Evangelical Christians are facing opposition on a level unprecedented in American history. Our religious liberty is under attack; biblical morality is being assailed as bigoted, homophobic, and dangerous.

It should not surprise us that God is raising up evangelical leaders “for such a time as this” (Esther 4:14).

The great need of our day is for Christians who are equipped to use their influence in engaging and shaping the culture for Christ. If these leaders have credentials and capacities that our secular culture honors, all the better. And if these leaders are investing not just in the present generation but in generations to come, their calling and influence are even more crucial.

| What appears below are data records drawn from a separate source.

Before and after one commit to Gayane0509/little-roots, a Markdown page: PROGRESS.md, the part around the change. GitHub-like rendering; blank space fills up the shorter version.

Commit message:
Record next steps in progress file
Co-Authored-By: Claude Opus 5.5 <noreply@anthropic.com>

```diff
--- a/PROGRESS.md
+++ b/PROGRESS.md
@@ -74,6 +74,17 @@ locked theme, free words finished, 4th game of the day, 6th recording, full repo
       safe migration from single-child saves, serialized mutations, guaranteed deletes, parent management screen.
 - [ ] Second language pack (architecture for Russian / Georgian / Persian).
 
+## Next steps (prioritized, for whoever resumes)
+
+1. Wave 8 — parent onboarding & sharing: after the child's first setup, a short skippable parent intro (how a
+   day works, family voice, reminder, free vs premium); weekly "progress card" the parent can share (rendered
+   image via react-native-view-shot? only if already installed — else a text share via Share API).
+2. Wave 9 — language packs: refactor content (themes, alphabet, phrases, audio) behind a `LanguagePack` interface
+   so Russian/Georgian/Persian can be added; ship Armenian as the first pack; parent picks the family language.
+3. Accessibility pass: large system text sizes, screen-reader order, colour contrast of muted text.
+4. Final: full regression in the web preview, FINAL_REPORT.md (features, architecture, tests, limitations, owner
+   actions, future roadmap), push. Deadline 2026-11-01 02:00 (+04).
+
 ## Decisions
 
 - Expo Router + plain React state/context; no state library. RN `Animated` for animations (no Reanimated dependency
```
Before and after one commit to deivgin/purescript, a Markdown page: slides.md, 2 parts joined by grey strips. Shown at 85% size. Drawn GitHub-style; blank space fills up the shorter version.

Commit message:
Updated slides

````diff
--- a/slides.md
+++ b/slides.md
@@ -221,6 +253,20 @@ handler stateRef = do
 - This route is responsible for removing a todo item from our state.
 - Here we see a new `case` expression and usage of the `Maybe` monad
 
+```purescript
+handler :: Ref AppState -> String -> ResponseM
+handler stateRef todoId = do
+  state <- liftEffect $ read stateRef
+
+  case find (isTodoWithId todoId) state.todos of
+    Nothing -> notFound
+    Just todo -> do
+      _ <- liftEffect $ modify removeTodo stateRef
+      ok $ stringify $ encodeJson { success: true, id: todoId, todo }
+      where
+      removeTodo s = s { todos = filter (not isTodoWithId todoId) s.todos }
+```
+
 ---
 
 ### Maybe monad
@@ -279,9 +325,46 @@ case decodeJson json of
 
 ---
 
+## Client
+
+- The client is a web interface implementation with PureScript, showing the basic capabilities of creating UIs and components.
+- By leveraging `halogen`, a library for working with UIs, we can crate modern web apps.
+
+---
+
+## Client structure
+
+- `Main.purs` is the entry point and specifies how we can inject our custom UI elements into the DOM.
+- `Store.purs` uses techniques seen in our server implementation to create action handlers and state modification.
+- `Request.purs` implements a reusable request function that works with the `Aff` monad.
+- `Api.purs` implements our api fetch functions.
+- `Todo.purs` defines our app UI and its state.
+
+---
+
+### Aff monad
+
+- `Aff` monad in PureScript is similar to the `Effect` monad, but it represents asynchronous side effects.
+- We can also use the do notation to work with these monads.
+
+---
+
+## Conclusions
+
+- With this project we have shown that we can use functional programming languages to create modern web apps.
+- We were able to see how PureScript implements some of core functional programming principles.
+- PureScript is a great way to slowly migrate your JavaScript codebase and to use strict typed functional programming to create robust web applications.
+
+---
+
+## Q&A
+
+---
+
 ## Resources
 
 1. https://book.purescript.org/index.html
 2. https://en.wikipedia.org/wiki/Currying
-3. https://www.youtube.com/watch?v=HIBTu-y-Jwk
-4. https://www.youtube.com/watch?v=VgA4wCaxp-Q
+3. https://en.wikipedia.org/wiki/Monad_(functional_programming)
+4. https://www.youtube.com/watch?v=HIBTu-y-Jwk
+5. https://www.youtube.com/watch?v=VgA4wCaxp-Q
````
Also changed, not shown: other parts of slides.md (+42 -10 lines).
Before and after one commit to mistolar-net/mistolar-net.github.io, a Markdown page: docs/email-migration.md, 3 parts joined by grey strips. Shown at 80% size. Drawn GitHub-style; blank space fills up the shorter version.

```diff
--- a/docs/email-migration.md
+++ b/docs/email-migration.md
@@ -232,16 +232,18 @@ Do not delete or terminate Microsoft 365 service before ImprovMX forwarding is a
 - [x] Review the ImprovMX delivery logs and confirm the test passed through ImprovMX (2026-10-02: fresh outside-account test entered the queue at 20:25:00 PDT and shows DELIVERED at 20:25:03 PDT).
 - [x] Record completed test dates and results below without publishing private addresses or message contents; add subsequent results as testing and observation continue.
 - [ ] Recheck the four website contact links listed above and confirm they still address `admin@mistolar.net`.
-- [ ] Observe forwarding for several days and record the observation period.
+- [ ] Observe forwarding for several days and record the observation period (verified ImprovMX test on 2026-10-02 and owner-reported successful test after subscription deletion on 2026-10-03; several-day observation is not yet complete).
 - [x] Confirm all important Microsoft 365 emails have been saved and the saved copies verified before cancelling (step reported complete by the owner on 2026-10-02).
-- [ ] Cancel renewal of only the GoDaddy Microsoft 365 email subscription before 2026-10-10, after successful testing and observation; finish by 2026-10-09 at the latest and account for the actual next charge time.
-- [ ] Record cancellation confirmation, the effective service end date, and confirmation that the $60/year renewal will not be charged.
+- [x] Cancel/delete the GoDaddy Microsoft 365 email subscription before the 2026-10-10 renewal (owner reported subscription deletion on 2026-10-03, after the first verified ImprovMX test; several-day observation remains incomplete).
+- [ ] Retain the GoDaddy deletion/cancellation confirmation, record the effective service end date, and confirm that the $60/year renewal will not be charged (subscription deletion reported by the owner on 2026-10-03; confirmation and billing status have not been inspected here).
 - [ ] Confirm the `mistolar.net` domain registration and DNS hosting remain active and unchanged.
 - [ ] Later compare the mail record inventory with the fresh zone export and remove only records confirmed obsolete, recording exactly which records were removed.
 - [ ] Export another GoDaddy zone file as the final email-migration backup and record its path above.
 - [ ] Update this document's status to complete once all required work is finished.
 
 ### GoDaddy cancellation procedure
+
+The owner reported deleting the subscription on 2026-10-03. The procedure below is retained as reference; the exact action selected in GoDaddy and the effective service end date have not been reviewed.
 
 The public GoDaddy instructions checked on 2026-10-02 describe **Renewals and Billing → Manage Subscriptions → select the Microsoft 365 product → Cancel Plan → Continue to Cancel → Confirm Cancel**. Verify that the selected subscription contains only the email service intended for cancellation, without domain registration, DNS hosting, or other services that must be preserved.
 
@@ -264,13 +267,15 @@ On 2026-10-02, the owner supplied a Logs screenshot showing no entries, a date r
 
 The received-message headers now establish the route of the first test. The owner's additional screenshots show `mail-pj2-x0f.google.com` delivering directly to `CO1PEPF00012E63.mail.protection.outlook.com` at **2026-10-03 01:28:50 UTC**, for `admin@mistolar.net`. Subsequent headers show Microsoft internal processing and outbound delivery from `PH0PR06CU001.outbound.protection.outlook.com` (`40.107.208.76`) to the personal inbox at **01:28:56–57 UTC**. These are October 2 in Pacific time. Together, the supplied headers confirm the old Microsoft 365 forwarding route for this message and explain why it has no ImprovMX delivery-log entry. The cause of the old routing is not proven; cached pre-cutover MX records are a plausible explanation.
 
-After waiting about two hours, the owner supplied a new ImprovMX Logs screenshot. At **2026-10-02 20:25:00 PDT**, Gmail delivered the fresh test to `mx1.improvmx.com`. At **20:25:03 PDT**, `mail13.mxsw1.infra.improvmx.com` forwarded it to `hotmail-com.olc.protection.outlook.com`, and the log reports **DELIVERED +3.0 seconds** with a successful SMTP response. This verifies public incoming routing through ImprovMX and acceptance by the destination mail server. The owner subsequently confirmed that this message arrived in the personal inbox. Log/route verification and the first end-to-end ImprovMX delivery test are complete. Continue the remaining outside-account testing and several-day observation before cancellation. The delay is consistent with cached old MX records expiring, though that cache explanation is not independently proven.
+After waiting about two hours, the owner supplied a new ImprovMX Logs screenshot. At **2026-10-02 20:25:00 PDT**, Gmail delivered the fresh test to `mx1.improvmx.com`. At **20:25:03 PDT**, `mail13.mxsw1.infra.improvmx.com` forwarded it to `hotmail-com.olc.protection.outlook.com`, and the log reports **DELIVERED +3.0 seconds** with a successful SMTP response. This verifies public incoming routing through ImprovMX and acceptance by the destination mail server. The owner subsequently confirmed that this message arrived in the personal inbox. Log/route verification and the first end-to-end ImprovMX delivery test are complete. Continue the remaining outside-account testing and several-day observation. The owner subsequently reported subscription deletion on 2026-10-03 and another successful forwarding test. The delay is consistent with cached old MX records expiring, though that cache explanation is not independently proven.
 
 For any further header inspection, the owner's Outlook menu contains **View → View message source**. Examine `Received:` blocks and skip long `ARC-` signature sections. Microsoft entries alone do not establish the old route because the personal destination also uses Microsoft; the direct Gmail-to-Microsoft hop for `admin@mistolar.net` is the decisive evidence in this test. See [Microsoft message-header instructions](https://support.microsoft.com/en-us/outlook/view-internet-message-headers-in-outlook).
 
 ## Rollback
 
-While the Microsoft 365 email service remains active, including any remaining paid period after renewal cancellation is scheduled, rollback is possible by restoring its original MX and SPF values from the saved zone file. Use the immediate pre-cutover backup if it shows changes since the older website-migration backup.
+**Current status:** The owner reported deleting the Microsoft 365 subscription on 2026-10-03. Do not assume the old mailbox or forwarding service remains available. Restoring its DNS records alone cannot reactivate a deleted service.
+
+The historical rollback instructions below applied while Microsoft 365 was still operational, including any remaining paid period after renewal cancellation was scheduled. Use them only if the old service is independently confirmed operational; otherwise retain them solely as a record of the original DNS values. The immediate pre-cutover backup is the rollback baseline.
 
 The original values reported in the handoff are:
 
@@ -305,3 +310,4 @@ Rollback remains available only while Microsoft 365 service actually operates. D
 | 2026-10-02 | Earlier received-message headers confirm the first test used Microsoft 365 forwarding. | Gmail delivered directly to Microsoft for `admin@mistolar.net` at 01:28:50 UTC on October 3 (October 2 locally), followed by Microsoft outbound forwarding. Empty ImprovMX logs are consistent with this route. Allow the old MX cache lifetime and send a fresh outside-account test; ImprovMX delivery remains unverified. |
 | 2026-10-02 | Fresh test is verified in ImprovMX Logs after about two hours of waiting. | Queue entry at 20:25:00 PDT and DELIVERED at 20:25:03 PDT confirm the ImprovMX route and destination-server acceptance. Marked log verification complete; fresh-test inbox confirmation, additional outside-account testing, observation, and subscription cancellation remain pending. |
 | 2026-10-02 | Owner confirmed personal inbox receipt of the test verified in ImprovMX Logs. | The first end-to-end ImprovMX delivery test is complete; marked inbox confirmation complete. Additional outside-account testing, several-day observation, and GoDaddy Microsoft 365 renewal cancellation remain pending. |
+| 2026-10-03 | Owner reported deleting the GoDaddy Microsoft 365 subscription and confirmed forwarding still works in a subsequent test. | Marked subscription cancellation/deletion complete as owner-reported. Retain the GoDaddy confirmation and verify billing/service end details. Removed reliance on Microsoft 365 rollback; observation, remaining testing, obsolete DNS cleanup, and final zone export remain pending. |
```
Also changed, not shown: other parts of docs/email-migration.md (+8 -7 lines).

It is in this context that we are publishing today’s Daily Article Special Edition highlighting the ministry of Dr. D. Michael Lindsay. 

With degrees from Baylor University, Princeton Seminary, Oxford University, and a Ph.D. from Princeton University, he is one of the most significant and celebrated thought leaders of our day. His first solo book was nominated for a Pulitzer Prize; he has lectured on six continents.

He was an honored professor of sociology at Rice University before being chosen ten years ago to lead Gordon College as president. Gordon is one of the leading educational institutions in America and the only evangelical college in New England.

And he is my dear friend. I have known Michael and his wife, Rebecca, for many years. I know them to be deeply passionate Christians with a fervent commitment to equipping the present and future generations to think biblically and act redemptively.

I am honored to speak with Dr. Lindsay in the video below about his new appointment as president of Taylor University—news that will make headlines later today in the evangelical world. 

As you watch him engage the challenges and opportunities of our day, I believe you will be encouraged and inspired to use your influence more effectively to the glory of God.

Paul’s prayer for the Philippians is my prayer for you as you watch our video:

“It is my prayer that your love may abound more and more, with knowledge and all discernment, so that you may approve what is excellent, and so be pure and blameless for the day of Christ, filled with the fruit of righteousness that comes through Jesus Christ, to the glory and praise of God” (Philippians 1:9–11).

Upwords; Max Lucado – Stunned by God’s Grace


Listen to Today’s Devotion

I’ve never been surprised by God’s judgment, but I’m still stunned by his grace. David the psalmist becomes David the voyeur, but by God’s grace becomes David the psalmist again. Peter denied Christ before he preached Christ. Zacchaeus the crook: the cleanest part of his life was the money he’d laundered, but Jesus still had time for him. The thief on the cross: hell bent and hung-out-to die one minute, heaven-bound and smiling the next.


Story after story, surprise after surprise. Seems that God is looking more for ways to get us home than for ways to keep us out. I challenge you to find one soul who came to God seeking grace and did not find it. Search the pages, read the stories. Find one person who came seeking a second chance and left with a stern lecture. I dare you! You won’t find it.